*TASK TO COMPLETE*. Each line of the records below that holds "removed" should be copied out.

Excerpts from a dataset:
<<<<

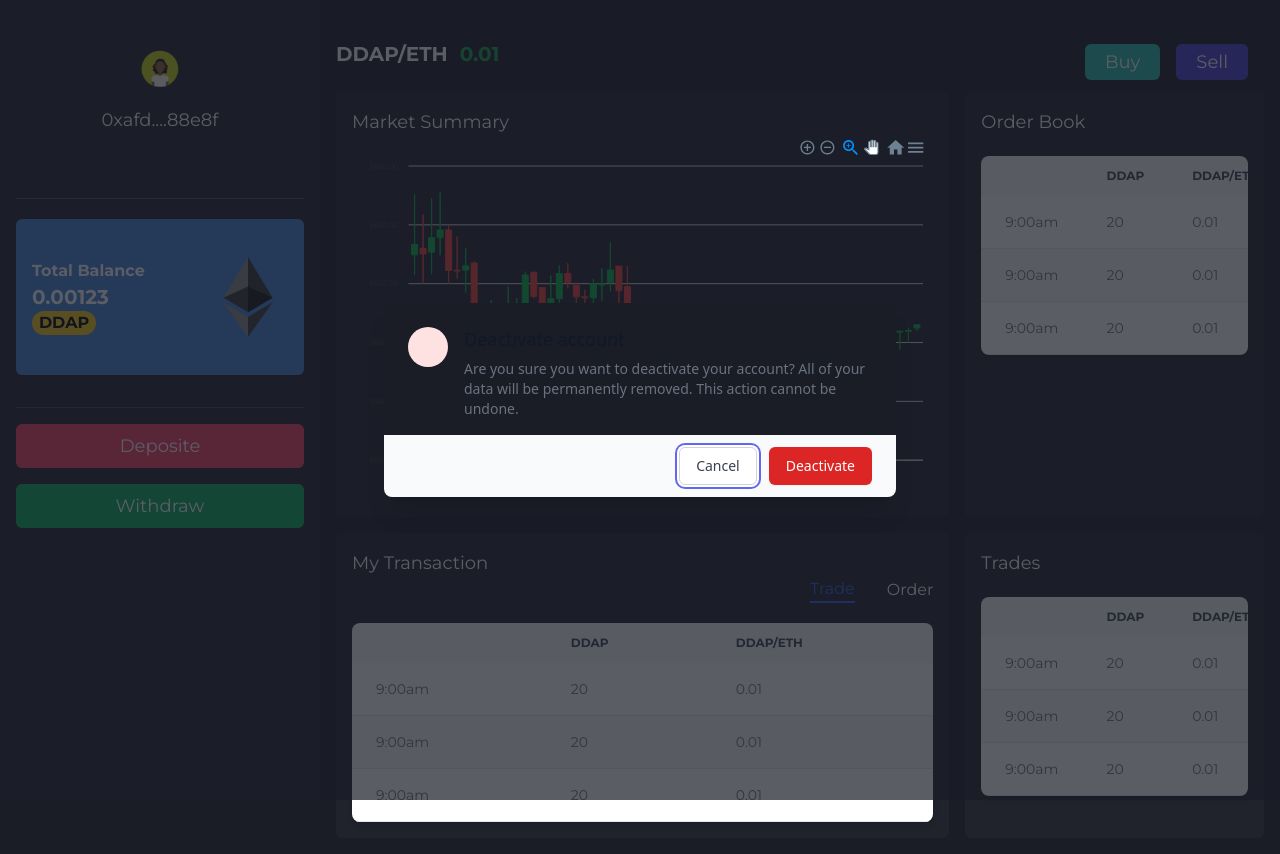
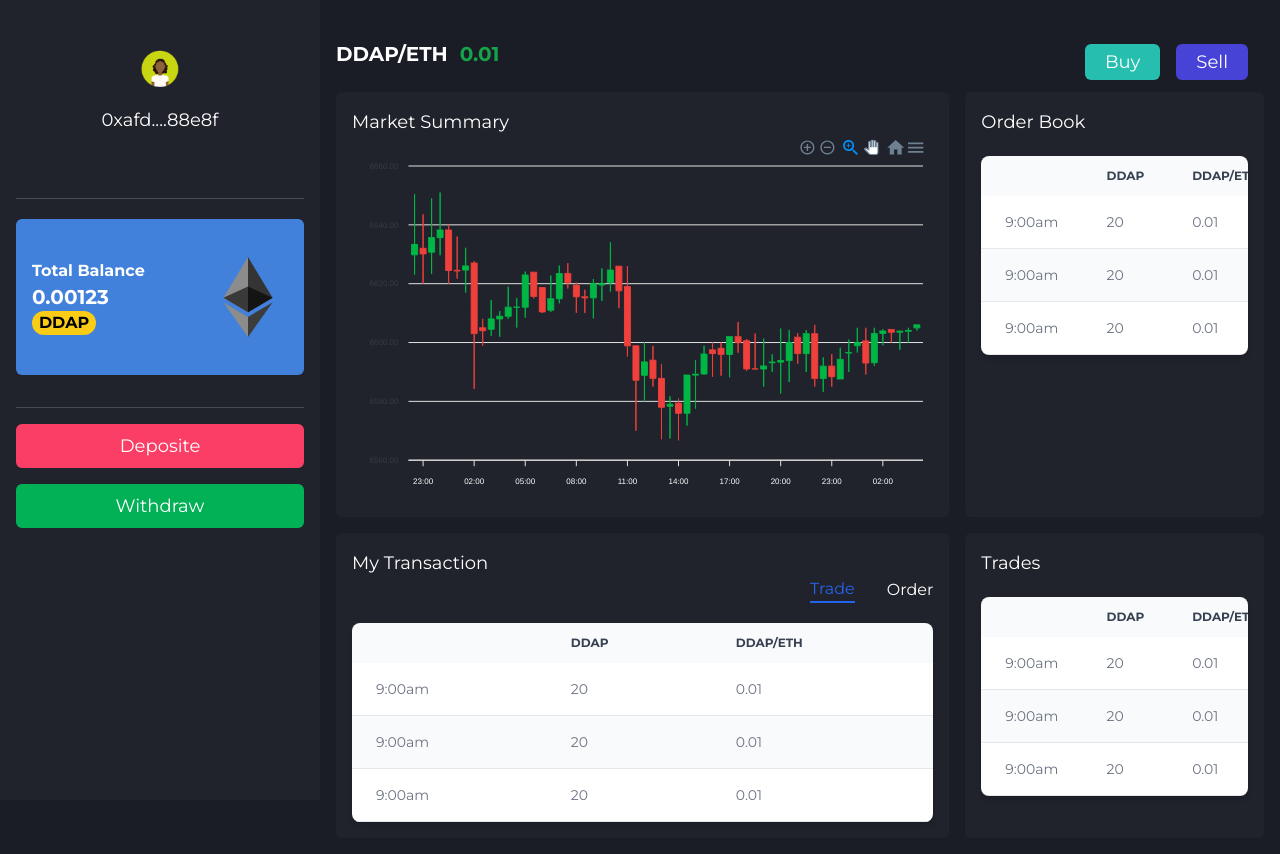
Before and after one commit to Mr-DecodeBlock/Decentralize-Token-Exchange, a React (Create React App) app: page / in a window 1280 px wide. Built offline with nearby package versions, Linux system fonts and the light colour scheme.

Commit message:
dex token exchange

```diff
--- a/src/App.js
+++ b/src/App.js
@@ -6,11 +6,12 @@ import Chart from "react-apexcharts";
 import "./App.css";
 import { chartOptions, dummyData } from "./components/PriceChartConfig";
 import Modal from "./components/Modal";
+import Comp from "./components/Comp";
 
 export default function App() {
   const [openTab, setOpenTab] = React.useState(1);
-  const [open, setOpen] = useState(true);
-
+  const [open, setOpen] = useState(false);
+  const [comp, setComp] = useState("");
   const cancelButtonRef = useRef(null);
   return (
     <div className="bg-[#1A1D26] w-full  font-Montserrat">
@@ -36,7 +37,13 @@ export default function App() {
             </div>
             <hr className="hidden lg:block opacity-20 mt-8" />
             <div className="mx-4 lg:mx-0 flex flex-row items-center justify-between space-x-4 lg:flex lg:flex-col lg:space-x-0">
-              <div className="bg-[#FA3E66] py-2 cursor-pointer mt-4 text-white text-lg text-center rounded-md w-full space-y-4">
+              <div
+                onClick={() => {
+                  setOpen(true);
+                  setComp(<Comp />);
+                }}
+                className="bg-[#FA3E66] py-2 cursor-pointer mt-4 text-white text-lg text-center rounded-md w-full space-y-4"
+              >
                 Deposite
               </div>
               <div className="bg-[#02B156] py-2 cursor-pointer mt-4 text-white text-lg text-center rounded-md w-full space-y-4">
@@ -259,7 +266,7 @@ export default function App() {
           </div>
         </main>
 
-        <Modal open={open}></Modal>
+        <Modal open={open}>{comp}</Modal>
       </div>
     </div>
   );
--- /dev/null
+++ b/src/components/Comp.js
@@ -0,0 +1,30 @@
+import React from "react";
+import { Dialog, Transition } from "@headlessui/react";
+
+const Comp = () => {
+  return (
+    <div className="relative inline-block align-bottom bg-[#1A1D26] rounded-lg text-left overflow-hidden shadow-xl transform transition-all sm:my-8 sm:align-middle sm:max-w-lg sm:w-full">
+      <div className="bg-[#1A1D26] px-4 pt-5 pb-4 sm:p-6 sm:pb-4">
+        <div className="sm:flex sm:items-start">
+          <div className="mx-auto flex-shrink-0 flex items-center justify-center h-12 w-12 rounded-full bg-red-100 sm:mx-0 sm:h-10 sm:w-10"></div>
+          <div className="mt-3 text-center sm:mt-0 sm:ml-4 sm:text-left">
+            <Dialog.Title
+              as="h3"
+              className="text-lg leading-6 font-medium text-gray-900"
+            >
+              Deactivate account
+            </Dialog.Title>
+            <div className="mt-2">
+              <p className="text-sm text-gray-500">
+                Are you sure you want to deactivate your account? All of your
+                data will be permanently removed. This action cannot be undone.
+              </p>
+            </div>
+          </div>
+        </div>
+      </div>
+    </div>
+  );
+};
+
+export default Comp;
--- a/src/components/Modal.js
+++ b/src/components/Modal.js
@@ -45,26 +45,7 @@ export default function Modal(props) {
             leaveTo="opacity-0 translate-y-4 sm:translate-y-0 sm:scale-95"
           >
             <div className="relative inline-block align-bottom bg-[#1A1D26] rounded-lg text-left overflow-hidden shadow-xl transform transition-all sm:my-8 sm:align-middle sm:max-w-lg sm:w-full">
-              <div className="bg-[#1A1D26] px-4 pt-5 pb-4 sm:p-6 sm:pb-4">
-                <div className="sm:flex sm:items-start">
-                  <div className="mx-auto flex-shrink-0 flex items-center justify-center h-12 w-12 rounded-full bg-red-100 sm:mx-0 sm:h-10 sm:w-10"></div>
-                  <div className="mt-3 text-center sm:mt-0 sm:ml-4 sm:text-left">
-                    <Dialog.Title
-                      as="h3"
-                      className="text-lg leading-6 font-medium text-gray-900"
-                    >
-                      Deactivate account
-                    </Dialog.Title>
-                    <div className="mt-2">
-                      <p className="text-sm text-gray-500">
-                        Are you sure you want to deactivate your account? All of
-                        your data will be permanently removed. This action
-                        cannot be undone.
-                      </p>
-                    </div>
-                  </div>
-                </div>
-              </div>
+              {props.children}
               <div className="bg-gray-50 px-4 py-3 sm:px-6 sm:flex sm:flex-row-reverse">
                 <button
                   type="button"
```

>>>>

*EXPECTED ANSWER*.
+                data will be permanently removed. This action cannot be undone.
-                        your data will be permanently removed. This action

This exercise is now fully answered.